ReSoLVe aims at developing the German video platform draufhaber.tv to European usability. draufhaber.tv is aimed to become a European video platform which is used by young people during their vocational orientation or training in order to explain how to solve occupational tasks. Thereby it provides a module in European information space as well as in European space of lifelong learning. By applying highest European standards of data security, draufhaber.tv offers young people appropriate space for their self-produced videos. The platform will be translated into English, French, Spanish, Portuguese, Italian, Polish, Romanian and Russian.
Most organisations have little knowledge of their own strengths and abilities to innovate. The project aimed at identifying and making the most of those, while raising awareness about shortages which might be hindering the company’s competitiveness.
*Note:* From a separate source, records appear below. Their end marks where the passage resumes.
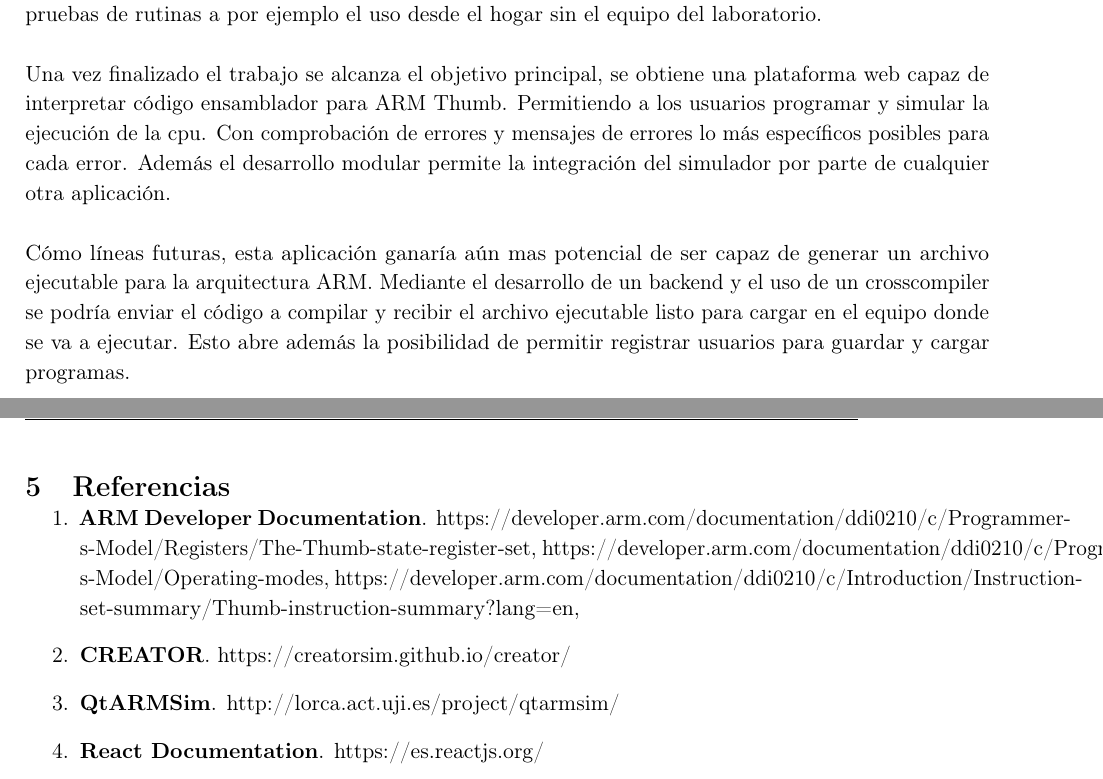
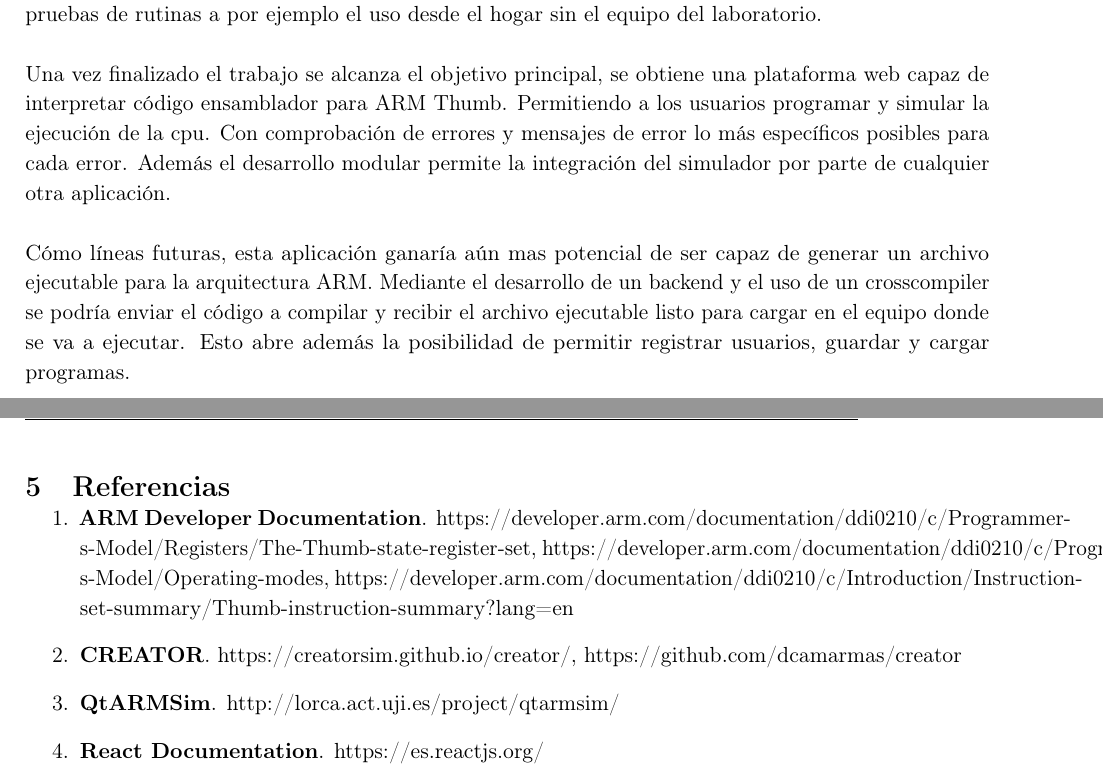
Before and after one commit to FreddyJS/wthumb, a LaTeX thesis (memoria/Web ARM Thumb Emulator.tex): two parts of pages 12 and 13 of 13, joined at a grey line, cut so that both start at the same text. Compiled offline with pdfLaTeX.

Commit message:
Update PDF

```diff
--- a/memoria/Web ARM Thumb Emulator.tex
+++ b/memoria/Web ARM Thumb Emulator.tex
@@ -439,23 +439,25 @@
 
     Una vez finalizado el trabajo se alcanza el objetivo principal, se obtiene una plataforma web
     capaz de interpretar código ensamblador para ARM Thumb. Permitiendo a los usuarios
-    programar y simular la ejecución de la cpu. Con comprobación de errores y mensajes de errores lo más
+    programar y simular la ejecución de la cpu. Con comprobación de errores y mensajes de error lo más
     específicos posibles para cada error. Además el desarrollo modular permite la integración del simulador
     por parte de cualquier otra aplicación. \\
 
     Cómo líneas futuras, esta aplicación ganaría aún mas potencial de ser capaz de generar un archivo
     ejecutable para la arquitectura ARM. Mediante el desarrollo de un backend y el uso de un crosscompiler
     se podría enviar el código a compilar y recibir el archivo ejecutable listo para cargar en el equipo donde se
-    va a ejecutar. Esto abre además la posibilidad de permitir registrar usuarios para guardar y cargar programas.
+    va a ejecutar. Esto abre además la posibilidad de permitir registrar usuarios, guardar y cargar programas.
 }
 
 \newpage
 \section{Referencias}
 {
     \begin{enumerate}
-        \item \textbf{ARM Developer Documentation}. \href{https://developer.arm.com/documentation/ddi0210/c/Programmer-s-Model/Registers/The-Thumb-state-register-set}{https://developer.arm.com/documentation/ddi0210/c/Programmer-s-Model/Registers/The-Thumb-state-register-set},
-            \href{https://developer.arm.com/documentation/ddi0210/c/Programmer-s-Model/Operating-modes}{https://developer.arm.com/documentation/ddi0210/c/Programmer-s-Model/Operating-modes}, \href{https://developer.arm.com/documentation/ddi0210/c/Introduction/Instruction-set-summary/Thumb-instruction-summary?lang=en}{https://developer.arm.com/documentation/ddi0210/c/Introduction/Instruction-set-summary/Thumb-instruction-summary?lang=en},
-        \item \textbf{CREATOR}. \href{https://creatorsim.github.io/creator/}{https://creatorsim.github.io/creator/}
+        \item \textbf{ARM Developer Documentation}.
+            \href{https://developer.arm.com/documentation/ddi0210/c/Programmer-s-Model/Registers/The-Thumb-state-register-set}{https://developer.arm.com/documentation/ddi0210/c/Programmer-s-Model/Registers/The-Thumb-state-register-set},
+            \href{https://developer.arm.com/documentation/ddi0210/c/Programmer-s-Model/Operating-modes}{https://developer.arm.com/documentation/ddi0210/c/Programmer-s-Model/Operating-modes},
+            \href{https://developer.arm.com/documentation/ddi0210/c/Introduction/Instruction-set-summary/Thumb-instruction-summary?lang=en}{https://developer.arm.com/documentation/ddi0210/c/Introduction/Instruction-set-summary/Thumb-instruction-summary?lang=en}
+        \item \textbf{CREATOR}. \href{https://creatorsim.github.io/creator/}{https://creatorsim.github.io/creator/}, \href{https://github.com/dcamarmas/creator}{https://github.com/dcamarmas/creator}
         \item \textbf{QtARMSim}. \href{http://lorca.act.uji.es/project/qtarmsim/}{http://lorca.act.uji.es/project/qtarmsim/}
         \item \textbf{React Documentation}. \href{https://es.reactjs.org/}{https://es.reactjs.org/}
         \item \textbf{React-Redux}. \href{https://react-redux.js.org/}{https://react-redux.js.org/}, \href{https://react-redux.js.org/using-react-redux/usage-with-typescript}{https://react-redux.js.org/using-react-redux/usage-with-typescript}
```
Also changed, not shown: memoria/Web ARM Thumb Emulator.pdf, memoria/Web ARM Thumb Emulator.tex (4 more changed lines).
This was done by means of a diagnosis tool as well as a practice programme created according to the company’s needs, the implementation of which was facilitated by the higher education institutions.